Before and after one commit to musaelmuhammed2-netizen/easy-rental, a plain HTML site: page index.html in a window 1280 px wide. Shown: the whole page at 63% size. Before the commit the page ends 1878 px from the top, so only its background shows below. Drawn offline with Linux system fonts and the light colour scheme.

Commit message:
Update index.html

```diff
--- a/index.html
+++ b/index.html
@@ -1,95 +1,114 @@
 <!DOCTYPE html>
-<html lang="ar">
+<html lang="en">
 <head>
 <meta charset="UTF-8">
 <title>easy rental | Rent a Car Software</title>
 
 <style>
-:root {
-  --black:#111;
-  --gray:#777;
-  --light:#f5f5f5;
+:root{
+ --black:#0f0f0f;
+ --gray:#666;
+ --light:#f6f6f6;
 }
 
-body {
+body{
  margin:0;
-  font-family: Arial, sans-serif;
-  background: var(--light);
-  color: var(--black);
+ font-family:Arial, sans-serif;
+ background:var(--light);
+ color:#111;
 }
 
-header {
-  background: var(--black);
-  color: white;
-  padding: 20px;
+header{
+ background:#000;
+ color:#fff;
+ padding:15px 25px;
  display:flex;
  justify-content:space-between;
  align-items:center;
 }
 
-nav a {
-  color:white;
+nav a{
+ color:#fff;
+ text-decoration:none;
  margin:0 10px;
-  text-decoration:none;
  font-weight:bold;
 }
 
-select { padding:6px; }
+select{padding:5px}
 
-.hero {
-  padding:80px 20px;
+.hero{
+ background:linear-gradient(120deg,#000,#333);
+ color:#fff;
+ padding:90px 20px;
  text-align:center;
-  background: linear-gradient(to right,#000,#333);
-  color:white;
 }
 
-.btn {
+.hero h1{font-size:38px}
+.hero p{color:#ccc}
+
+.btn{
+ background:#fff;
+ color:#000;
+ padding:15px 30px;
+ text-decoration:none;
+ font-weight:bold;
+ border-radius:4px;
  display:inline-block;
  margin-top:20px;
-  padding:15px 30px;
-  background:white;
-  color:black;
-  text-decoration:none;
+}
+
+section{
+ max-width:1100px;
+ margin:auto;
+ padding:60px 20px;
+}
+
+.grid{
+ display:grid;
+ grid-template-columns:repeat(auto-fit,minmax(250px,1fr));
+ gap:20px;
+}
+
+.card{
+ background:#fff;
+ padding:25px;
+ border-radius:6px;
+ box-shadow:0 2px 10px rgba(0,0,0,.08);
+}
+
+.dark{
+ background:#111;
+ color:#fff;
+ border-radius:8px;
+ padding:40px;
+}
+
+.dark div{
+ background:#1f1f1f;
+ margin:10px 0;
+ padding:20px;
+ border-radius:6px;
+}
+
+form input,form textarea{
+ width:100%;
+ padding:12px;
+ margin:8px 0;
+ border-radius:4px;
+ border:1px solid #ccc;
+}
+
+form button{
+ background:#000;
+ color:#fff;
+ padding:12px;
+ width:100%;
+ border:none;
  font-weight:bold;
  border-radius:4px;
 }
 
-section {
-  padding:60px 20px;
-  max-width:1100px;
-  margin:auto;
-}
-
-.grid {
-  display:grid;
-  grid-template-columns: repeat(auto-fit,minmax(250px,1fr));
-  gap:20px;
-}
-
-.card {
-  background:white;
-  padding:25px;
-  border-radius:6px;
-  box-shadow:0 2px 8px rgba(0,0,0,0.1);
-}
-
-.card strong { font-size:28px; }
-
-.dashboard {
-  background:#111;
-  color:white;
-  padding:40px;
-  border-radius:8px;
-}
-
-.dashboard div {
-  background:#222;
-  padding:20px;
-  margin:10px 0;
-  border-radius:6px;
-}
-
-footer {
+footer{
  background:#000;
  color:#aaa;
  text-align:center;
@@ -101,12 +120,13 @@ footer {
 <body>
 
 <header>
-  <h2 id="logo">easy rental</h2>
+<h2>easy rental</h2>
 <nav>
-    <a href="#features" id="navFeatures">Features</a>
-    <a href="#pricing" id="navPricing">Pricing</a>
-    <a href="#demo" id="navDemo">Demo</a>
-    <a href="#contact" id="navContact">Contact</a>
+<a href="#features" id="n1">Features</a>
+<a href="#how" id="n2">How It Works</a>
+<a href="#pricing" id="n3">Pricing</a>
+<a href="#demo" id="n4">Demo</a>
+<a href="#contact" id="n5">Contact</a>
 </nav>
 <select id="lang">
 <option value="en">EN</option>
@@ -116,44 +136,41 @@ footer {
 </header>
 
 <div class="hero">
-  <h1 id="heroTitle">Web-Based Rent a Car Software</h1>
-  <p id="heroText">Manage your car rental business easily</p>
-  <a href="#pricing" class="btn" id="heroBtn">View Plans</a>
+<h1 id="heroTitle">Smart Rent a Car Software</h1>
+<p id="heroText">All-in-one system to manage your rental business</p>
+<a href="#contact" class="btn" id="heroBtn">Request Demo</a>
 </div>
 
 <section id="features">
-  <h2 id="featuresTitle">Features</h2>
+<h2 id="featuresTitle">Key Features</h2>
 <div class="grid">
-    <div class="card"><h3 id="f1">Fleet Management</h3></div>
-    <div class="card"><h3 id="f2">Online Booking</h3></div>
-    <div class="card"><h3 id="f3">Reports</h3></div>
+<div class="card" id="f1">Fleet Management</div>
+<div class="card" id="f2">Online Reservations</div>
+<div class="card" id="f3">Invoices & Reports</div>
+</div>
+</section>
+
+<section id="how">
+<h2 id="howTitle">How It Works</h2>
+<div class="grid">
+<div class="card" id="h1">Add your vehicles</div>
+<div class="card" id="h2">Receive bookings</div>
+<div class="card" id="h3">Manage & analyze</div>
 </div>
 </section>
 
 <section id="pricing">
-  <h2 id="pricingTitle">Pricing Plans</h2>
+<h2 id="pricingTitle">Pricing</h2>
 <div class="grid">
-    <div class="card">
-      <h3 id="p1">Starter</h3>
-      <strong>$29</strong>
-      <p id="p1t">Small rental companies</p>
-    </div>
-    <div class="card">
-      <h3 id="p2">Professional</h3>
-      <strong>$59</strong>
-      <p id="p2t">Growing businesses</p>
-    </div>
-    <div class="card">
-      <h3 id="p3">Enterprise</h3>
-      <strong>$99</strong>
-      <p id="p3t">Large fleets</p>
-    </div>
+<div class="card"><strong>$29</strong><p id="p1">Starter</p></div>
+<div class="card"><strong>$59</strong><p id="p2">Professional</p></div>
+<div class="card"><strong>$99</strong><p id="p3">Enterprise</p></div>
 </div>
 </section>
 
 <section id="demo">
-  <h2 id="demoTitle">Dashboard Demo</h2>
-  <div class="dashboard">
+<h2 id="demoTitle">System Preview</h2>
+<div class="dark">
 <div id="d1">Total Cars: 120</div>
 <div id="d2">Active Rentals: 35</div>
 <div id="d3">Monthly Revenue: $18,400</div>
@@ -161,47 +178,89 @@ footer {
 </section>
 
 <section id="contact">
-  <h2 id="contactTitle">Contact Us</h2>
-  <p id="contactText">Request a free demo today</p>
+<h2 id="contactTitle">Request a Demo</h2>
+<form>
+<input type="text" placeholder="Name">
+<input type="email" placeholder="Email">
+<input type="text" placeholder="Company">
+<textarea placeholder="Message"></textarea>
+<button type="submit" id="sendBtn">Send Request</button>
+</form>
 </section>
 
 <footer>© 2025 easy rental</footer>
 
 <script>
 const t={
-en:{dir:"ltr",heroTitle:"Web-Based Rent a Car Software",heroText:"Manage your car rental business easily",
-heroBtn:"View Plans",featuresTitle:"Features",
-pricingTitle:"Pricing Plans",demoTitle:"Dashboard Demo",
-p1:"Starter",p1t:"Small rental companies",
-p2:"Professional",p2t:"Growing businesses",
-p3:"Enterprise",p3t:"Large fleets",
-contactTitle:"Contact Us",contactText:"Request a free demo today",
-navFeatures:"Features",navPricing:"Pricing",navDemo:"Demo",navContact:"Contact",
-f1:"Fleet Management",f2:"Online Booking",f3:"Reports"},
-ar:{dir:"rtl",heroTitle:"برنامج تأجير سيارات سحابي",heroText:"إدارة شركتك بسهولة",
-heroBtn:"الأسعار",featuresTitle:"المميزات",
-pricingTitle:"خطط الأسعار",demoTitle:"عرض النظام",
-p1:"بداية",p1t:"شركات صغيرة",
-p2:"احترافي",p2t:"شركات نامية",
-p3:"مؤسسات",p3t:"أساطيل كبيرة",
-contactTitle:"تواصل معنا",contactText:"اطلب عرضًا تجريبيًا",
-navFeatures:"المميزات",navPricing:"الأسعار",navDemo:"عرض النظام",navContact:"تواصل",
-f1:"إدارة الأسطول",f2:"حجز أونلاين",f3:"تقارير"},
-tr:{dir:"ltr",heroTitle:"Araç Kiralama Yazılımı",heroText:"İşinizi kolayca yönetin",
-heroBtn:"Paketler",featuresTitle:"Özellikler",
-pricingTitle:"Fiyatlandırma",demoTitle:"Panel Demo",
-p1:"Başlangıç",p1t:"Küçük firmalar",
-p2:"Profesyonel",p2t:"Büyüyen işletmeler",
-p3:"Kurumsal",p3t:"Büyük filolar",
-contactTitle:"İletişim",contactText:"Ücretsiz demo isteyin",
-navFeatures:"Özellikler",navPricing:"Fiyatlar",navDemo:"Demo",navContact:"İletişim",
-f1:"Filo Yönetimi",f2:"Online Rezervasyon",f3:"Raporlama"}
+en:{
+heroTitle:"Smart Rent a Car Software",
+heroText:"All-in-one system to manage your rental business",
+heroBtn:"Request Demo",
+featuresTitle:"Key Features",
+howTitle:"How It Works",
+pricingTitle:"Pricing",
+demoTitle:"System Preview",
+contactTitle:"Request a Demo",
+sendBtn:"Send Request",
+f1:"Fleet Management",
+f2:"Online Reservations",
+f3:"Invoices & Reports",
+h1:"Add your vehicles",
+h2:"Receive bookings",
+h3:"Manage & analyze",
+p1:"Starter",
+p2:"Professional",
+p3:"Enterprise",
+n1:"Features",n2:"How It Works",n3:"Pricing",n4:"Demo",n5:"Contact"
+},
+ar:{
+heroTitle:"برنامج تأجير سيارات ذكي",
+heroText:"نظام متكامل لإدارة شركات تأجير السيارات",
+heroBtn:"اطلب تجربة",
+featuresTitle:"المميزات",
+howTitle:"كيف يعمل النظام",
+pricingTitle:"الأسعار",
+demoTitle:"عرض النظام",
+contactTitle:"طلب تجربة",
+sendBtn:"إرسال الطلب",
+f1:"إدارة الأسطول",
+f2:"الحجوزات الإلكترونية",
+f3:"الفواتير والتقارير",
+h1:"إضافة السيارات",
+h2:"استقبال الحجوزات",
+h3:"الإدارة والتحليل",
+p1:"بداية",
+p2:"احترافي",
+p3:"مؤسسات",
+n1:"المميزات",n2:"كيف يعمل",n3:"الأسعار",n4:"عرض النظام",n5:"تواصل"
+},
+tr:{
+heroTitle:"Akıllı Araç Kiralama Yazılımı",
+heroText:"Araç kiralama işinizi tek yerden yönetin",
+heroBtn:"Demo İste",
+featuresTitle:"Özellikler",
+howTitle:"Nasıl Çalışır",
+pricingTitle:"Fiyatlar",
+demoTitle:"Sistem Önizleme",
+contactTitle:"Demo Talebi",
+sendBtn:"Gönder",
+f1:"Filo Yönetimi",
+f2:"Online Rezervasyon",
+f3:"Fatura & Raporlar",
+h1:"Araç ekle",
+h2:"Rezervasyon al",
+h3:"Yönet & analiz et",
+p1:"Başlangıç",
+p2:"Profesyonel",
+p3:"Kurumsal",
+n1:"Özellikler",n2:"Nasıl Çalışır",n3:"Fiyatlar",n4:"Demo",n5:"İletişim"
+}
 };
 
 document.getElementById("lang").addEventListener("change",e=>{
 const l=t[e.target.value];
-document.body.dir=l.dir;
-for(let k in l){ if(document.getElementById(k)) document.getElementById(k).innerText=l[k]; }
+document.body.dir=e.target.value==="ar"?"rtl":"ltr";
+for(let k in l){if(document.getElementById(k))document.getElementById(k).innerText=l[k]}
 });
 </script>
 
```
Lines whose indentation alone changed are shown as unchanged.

**WHAT YOU HAVE TO DO**. If a line in the data contains the string "size", copy it.

**SOLUTION BELOW**.
Before and after one commit to musaelmuhammed2-netizen/easy-rental, a plain HTML site: page index.html in a window 1280 px wide. Shown: the whole page at 63% size. Before the commit the page ends 1878 px from the top, so only its background shows below. Drawn offline with Linux system fonts and the light colour scheme.
+.hero h1{font-size:38px}
-.card strong { font-size:28px; }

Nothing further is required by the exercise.